Steering Successful Growth: Value Capture in M&A

The past year has seen a huge resurgence in deal-making activity around the globe. Fueled by a combination of cheap debt, increased boardroom confidence, and the return of growth after the financial crisis of 2008, mergers and acquisitions (M&A) in the United States reached highs not seen for almost a decade. After a period of self-reflection and consolidation, companies are looking to inorganic growth again, and their executives are hoping their M&A efforts will spur innovation, capture synergies, and make up for lost time.

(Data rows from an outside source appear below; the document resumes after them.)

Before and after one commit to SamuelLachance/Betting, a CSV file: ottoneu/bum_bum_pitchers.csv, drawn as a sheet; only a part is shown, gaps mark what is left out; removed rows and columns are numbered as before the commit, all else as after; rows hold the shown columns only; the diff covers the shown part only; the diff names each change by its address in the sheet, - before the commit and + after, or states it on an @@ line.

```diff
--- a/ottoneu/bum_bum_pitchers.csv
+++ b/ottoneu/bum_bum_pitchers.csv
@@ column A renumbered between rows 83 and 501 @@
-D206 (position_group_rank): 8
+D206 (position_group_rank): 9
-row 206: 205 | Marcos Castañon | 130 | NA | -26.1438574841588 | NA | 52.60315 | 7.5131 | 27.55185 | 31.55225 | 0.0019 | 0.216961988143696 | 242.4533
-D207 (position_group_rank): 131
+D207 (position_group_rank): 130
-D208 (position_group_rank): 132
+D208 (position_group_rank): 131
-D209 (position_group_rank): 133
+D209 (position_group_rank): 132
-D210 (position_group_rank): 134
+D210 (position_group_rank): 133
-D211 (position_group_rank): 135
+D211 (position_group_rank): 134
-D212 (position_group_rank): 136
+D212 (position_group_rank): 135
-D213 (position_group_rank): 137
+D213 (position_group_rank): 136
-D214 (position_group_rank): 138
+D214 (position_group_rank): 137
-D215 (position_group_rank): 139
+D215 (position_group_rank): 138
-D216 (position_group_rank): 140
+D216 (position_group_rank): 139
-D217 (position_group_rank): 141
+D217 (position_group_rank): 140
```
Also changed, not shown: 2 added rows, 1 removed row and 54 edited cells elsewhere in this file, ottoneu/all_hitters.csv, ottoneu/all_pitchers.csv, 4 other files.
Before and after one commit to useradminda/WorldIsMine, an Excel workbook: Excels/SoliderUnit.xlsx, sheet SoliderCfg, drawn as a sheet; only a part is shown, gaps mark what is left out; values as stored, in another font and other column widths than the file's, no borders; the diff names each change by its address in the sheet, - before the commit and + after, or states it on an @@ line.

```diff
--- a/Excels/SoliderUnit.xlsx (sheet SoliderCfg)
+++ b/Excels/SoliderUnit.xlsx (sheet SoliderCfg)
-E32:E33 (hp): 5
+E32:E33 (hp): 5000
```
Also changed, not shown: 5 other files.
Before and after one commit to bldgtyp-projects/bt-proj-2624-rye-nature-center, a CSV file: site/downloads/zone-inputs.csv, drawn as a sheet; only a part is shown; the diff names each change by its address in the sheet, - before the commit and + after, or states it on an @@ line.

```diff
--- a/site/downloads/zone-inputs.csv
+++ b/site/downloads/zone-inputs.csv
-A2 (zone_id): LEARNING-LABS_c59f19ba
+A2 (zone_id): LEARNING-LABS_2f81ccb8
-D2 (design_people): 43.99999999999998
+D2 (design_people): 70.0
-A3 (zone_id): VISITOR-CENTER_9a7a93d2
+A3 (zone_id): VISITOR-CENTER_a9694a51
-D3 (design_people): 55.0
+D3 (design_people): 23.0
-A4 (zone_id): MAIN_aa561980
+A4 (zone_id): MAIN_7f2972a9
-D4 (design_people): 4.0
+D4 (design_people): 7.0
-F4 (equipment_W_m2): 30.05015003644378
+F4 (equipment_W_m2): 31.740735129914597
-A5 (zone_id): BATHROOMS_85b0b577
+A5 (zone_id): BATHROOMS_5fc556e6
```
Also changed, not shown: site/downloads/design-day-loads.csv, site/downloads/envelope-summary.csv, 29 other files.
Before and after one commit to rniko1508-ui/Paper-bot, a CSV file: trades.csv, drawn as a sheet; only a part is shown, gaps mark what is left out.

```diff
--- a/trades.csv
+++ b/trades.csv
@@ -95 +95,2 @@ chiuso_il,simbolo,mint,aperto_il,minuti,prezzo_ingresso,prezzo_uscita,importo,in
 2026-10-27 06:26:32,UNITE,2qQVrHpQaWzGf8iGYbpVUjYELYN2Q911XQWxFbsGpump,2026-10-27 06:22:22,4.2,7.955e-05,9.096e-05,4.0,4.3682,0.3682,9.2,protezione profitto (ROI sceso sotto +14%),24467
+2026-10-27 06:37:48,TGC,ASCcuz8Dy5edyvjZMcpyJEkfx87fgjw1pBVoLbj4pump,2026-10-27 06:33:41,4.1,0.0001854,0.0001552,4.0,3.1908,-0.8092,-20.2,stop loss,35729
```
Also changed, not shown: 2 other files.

With this growth in deal activity, however, comes increased pressure to ensure that the deals completed generate the maximum value as competition and pricing are running high. But what separates the deals that capture value from the deals that do not? With this question in mind, Crowe Horwath LLP teamed with Mergermarket, a provider of M&A intelligence, to interview 100 U.S. corporate executives about some of their most recent deals – looking in particular at what the acquiring companies set out to achieve, the processes they used, and whether they deemed the deals successful or unsuccessful in terms of capturing value. In this report, we use the collected data to identify some of the important differences between good and bad deals, and we provide some comments from the interviewed executives.